In August 2008, then-Prime Minister Vladimir Putin signed a government resolution authorizing the development of a major international cargo port several kilometers south of Taman. Currently, a fertilizer terminal is under construction there to link with the ammonia pipeline to Odessa owned by TogliattiAzot.

On August 2013 Transport Minister Maxim Sokolov said that the Port of Taman will open in 2019 to handle dry cargoes, such as grain and coal. He also added that federal spending will amount to $2.3 billion, while private investors are expected to contribute the remaining 152 billion rubles.[3]

Russia annexed Crimea in early 2014, taking direct control of its ports.

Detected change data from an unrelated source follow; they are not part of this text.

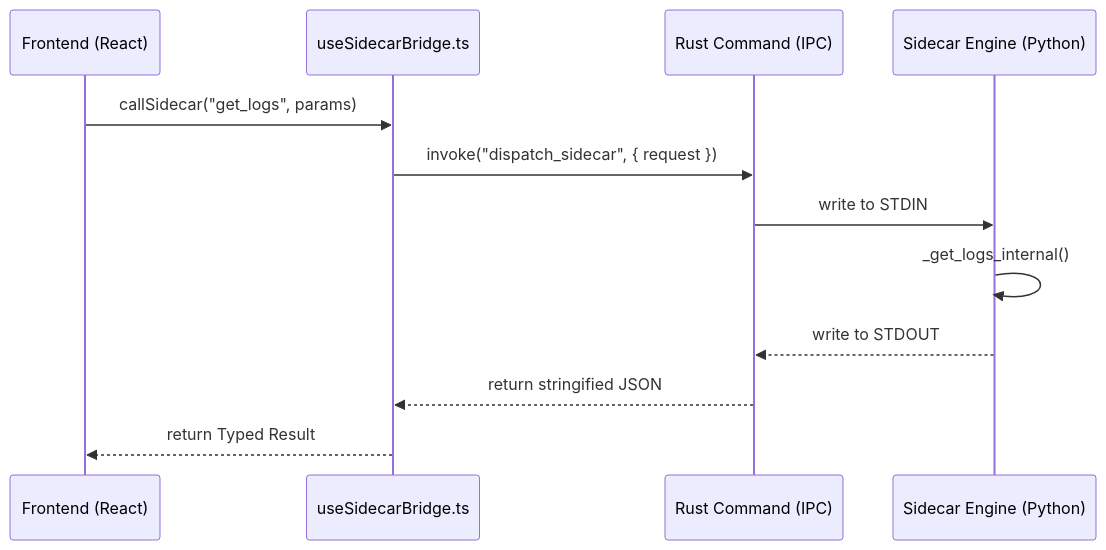
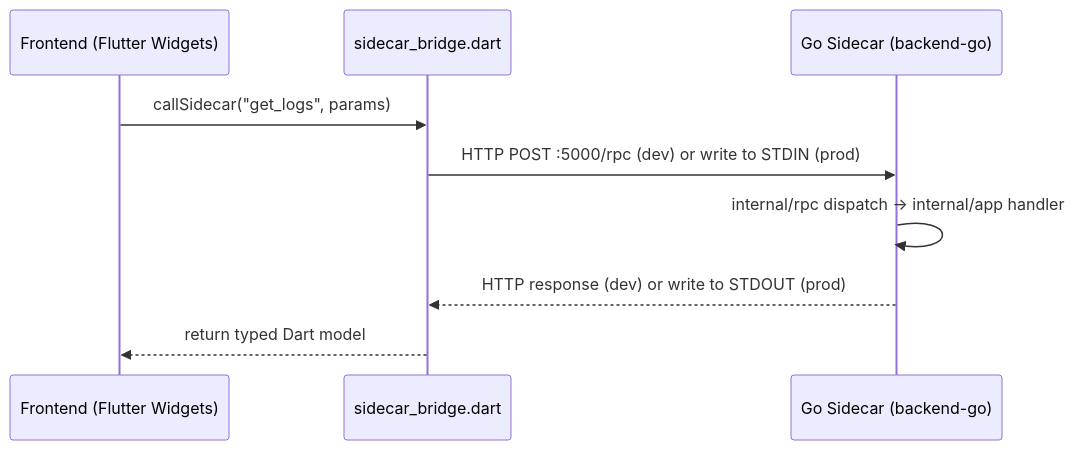
The diagram in docs/architecture/communication.md (serguei9090/LogLensAi), drawn with Mermaid before and after one commit. The commit also changed other lines of this file and 23 other files, not shown here.

First line of the commit message:
docs: update AGENTS.md, README.md, and architecture docs for Go+Flutter

````diff
--- a/docs/architecture/communication.md
+++ b/docs/architecture/communication.md
@@ -69,15 +71,12 @@
 ```mermaid
 sequenceDiagram
-  participant UI as Frontend (React)
-  participant Bridge as useSidecarBridge.ts
-  participant Rust as Rust Command (IPC)
-  participant Python as Sidecar Engine (Python)
-  
+  participant UI as Frontend (Flutter Widgets)
+  participant Bridge as sidecar_bridge.dart
+  participant Sidecar as Go Sidecar (backend-go)
+
   UI->>Bridge: callSidecar("get_logs", params)
-  Bridge->>Rust: invoke("dispatch_sidecar", { request })
-  Rust->>Python: write to STDIN
-  Python->>Python: _get_logs_internal()
-  Python-->>Rust: write to STDOUT
-  Rust-->>Bridge: return stringified JSON
-  Bridge-->>UI: return Typed Result
+  Bridge->>Sidecar: HTTP POST :5000/rpc  (dev)  or  write to STDIN  (prod)
+  Sidecar->>Sidecar: internal/rpc dispatch -> internal/app handler
+  Sidecar-->>Bridge: HTTP response  (dev)  or  write to STDOUT  (prod)
+  Bridge-->>UI: return typed Dart model
 ```
````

As a result, Prime Minister Dmitri Medvedev announced in May 2014, the Russian government has indefinitely suspended its plans to construct a port in Taman due to lack of need.[4]

Sights[edit]

Principal sights of Taman include:

  • The ruins of Hermonassa and Tmutarakan.
  • A Turkish condensate pump dating from the 15th century.
  • An archeological museum imitating the Roman domus.
  • The memorial house of Mikhail Lermontov. The fourth part of his novel A Hero of Our Time is set in Taman.
  • A small wine-making museum.
  • A museum devoted to the history of Kuban Cossackdom.
  • An Orthodox church built by the first Cossack settlers in 1793. This is the oldest Russian Orthodox church in the Kuban region.
  • Amandus Adamson's monument to the first Cossack settlers of the region (1911).

References[edit]